Liu Han was accused of ordering nine murders and faced charges of assault, extortion, illegal detention and running a local gambling ring.

BEIJING – A Chinese mining tycoon was sentenced to death on Friday after being found guilty of leading a mafia-style operation in the southwestern Chinese province of Sichuan.

Liu Han - the former head of mining conglomerate Sichuan Hanlong Group - and his brother, Liu Wei were accused of ordering nine murders. They also faced charges of assault, extortion, illegal detention and running a local gambling ring with 34 other gang members - one of the largest criminal gangs to be tried in China in recent years.

Image: File photo of Liu Han, former chairman of Hanlong Mining, smoking a cigarette during a conference in Mianyang
Liu Han, former chairman of Hanlong Mining, smokes a cigarette during a conference in Mianyang, Sichuan province, in this file picture taken March 21, 2008.Reuters File

According to state media reports, the brothers were convicted by a Hubei court of organizing and running a "mafi-style gang" and received death sentences for their roles in a criminal spree dating back to 1993.

The conviction marks a stunning fall from grace for Liu Han, who at one point was one of China's richest men thanks in part to his Hanlong group's investments across Sichuan in mining, energy and property. He ranked No. 148 on the 2012 Forbes list of China's richest, with estimated wealth of $855 million.

Liu's arrest and sentencing are the latest in a string of cases where high-profile Sichuan businessmen and politicians with purported close ties to China's former tzar Zhou Yongkang have been detained or removed from office.

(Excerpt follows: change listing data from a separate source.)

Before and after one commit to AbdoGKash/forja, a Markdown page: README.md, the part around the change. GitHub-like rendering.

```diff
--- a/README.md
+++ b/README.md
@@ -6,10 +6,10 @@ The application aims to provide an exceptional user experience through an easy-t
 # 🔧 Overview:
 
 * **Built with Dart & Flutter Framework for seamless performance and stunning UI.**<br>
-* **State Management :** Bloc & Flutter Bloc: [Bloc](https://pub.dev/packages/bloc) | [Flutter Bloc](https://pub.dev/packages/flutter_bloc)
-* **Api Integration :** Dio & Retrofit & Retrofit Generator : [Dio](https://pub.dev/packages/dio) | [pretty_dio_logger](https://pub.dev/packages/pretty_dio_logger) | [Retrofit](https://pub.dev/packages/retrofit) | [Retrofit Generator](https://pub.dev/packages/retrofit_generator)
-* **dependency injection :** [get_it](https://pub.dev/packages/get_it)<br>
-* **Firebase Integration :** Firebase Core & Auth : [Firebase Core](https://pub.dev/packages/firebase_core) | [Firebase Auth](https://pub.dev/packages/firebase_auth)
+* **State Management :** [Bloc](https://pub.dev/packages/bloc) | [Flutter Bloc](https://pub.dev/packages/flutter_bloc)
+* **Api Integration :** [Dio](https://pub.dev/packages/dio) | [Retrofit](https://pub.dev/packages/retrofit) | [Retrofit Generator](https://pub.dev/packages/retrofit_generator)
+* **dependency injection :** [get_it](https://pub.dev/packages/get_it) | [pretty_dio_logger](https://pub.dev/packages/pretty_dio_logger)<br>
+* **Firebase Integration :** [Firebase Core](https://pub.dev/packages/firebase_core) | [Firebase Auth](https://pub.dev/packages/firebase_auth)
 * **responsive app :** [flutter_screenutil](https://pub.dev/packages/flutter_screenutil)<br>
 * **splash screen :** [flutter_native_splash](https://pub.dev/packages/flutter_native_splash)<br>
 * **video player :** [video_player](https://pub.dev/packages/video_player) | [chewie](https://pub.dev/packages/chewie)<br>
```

The 34 former gang members involved in Liu's gambling ring were tried earlier en masse in six other trials. They received sentences ranging from 11 years in prison to the death penalty.

Liu's gang is believed to have amassed much of its wealth under the protection of Zhou, who served as Sichuan’s powerful Party Secretary before ascending to the top of China’s security apparatus in 2003 as head of the Public Security Ministry.

Zhou is believed to be under investigation for corruption, part of a broader government crackdown.

In an unprecedented move this past March, Chinese authorities reportedly seized $14.5 billion dollars worth of assets from Zhou’s family members and associates. In addition, more than 300 of his relatives and former colleagues were also reportedly questioned.